The ACT has remained, in many ways, essentially unchanged for decades. That’s all about to change in September 2020 and will necessarily change the tutoring process. However, there is little to fear here. The SAT completely revamped itself twice in the past 15 years, going from a scale of 1600 to 2400 and then back to 1600, and everyone adapted successfully to the changes. Fortunately, the ACT will not be changing in such a drastic fashion; rather, it will begin offering students more options in terms of how they test starting next year.
First, the ACT will begin allowing for an in-house super-score policy, allowing students the option to have ACT, Inc., rather than college admissions officers, calculate their super-score. A super-score is the result of multiple test sittings in which the highest section scores (English, Math, Reading, Science) are recombined for a new composite score. Since fewer schools have super-scored the ACT historically, this could ultimately help students who might have been better suited to the ACT but who opted to take the SAT in hopes of maximizing their super-scores settle on the test that is best for them, thus leveling the playing field between the exams.
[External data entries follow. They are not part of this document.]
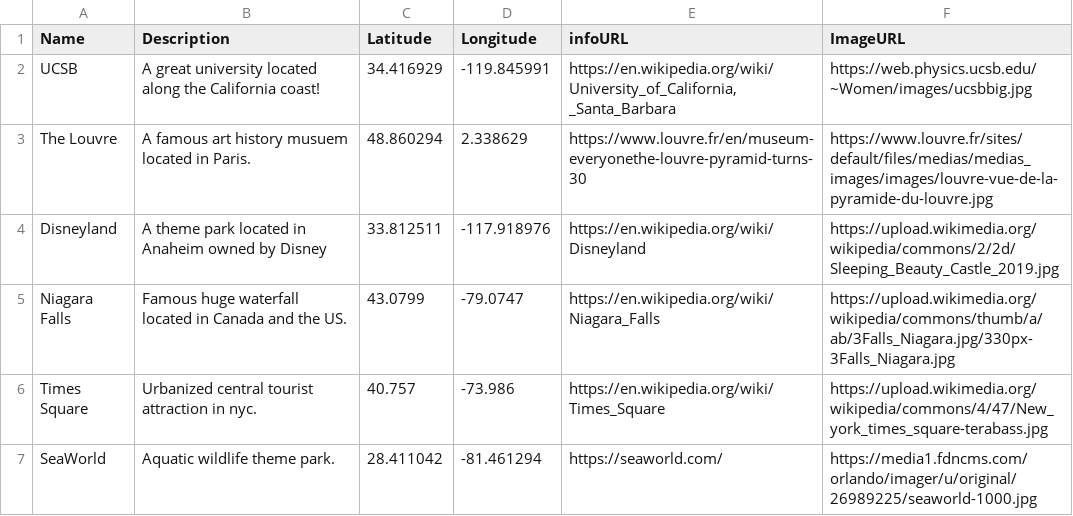
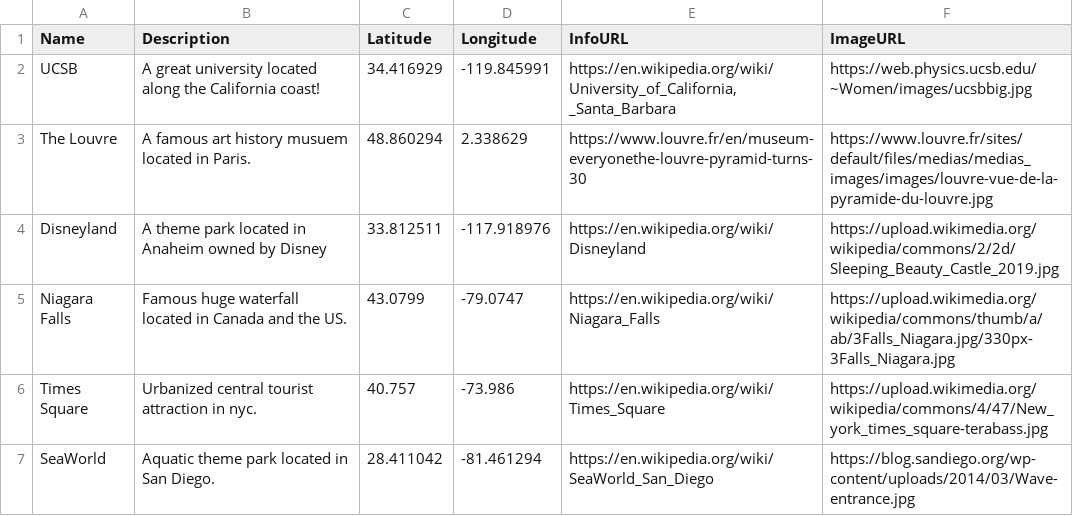
Before and after one commit to cletussahana/Geog12LabF, a CSV file: assignment.csv, drawn as a sheet.

Commit message:
commit 5

```diff
--- a/assignment.csv
+++ b/assignment.csv
@@ -1,2 +1,2 @@
-Name,Description,Latitude,Longitude,infoURL,ImageURL
+Name,Description,Latitude,Longitude,InfoURL,ImageURL
 UCSB,A great university located along the California coast!,34.416929,-119.845991,"https://en.wikipedia.org/wiki/University_of_California, _Santa_Barbara",https://web.physics.ucsb.edu/~Women/images/ucsbbig.jpg
@@ -6,2 +6,2 @@ Niagara Falls,Famous huge waterfall located in Canada and the US.,43.0799,-79.07
 Times Square,Urbanized central tourist attraction in nyc.,40.757,-73.986,https://en.wikipedia.org/wiki/Times_Square,https://upload.wikimedia.org/wikipedia/commons/4/47/New_york_times_square-terabass.jpg
-SeaWorld ,Aquatic wildlife theme park.,28.411042,-81.461294,https://seaworld.com/,https://media1.fdncms.com/orlando/imager/u/original/26989225/seaworld-1000.jpg
+SeaWorld ,Aquatic theme park located in San Diego.,28.411042,-81.461294,https://en.wikipedia.org/wiki/SeaWorld_San_Diego,https://blog.sandiego.org/wp-content/uploads/2014/03/Wave-entrance.jpg
```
The ACT will also start offering students the opportunity to retake individual sections, rather than the entire test, which will allow students to concentrate on their particular weaknesses, without having to worry about focus so much on a weaker section that their stronger sections take a hit on the next test. This will allow students who are significantly stronger in particular areas to target their weaker areas without worrying about whether they are spending enough time maintaining their high scores in other sections. It is important to note that this option will only be available to students who have previously taken a full ACT. So the tutoring process will remain the same for, at least, the first ACT and then students have the option to either retake the entire test or pinpoint specific sections that need work.
Consistent with their other changes, the ACT will allow students to choose between two testing modes—paper or online. There are pros and cons to both, of course. Some people—like me—strongly prefer paper test administrations, and many of my students do as well. However, some of my students have already had the opportunity to take the online administration and loved it. The biggest benefit of the online administration lies in score release timelines. By taking the test online, students will receive their scores far sooner than if they take the test on paper, as early as two business days after their test date. I have seen countless students spend weeks fretting about their scores after their test date, so I have a vested interest in getting scores to students as soon as possible. However, I am also thrilled that students still have the option to test on paper. It is clear that the ACT is moving toward a more student-centered take on testing. Do you live on the internet and take all of your notes digitally? You can take the ACT in a format that’s familiar to you. Do you struggle to focus when looking at a screen? You can still take the ACT on paper.
Ultimately, the changes to the ACT will be nowhere near as drastic as the changes we’ve seen to the SAT in the past. These changes will benefit students by giving them more options to cater to their specific learning styles. If students could adapt to the 2016 SAT, they can definitely handle the changes coming to the ACT in 2020.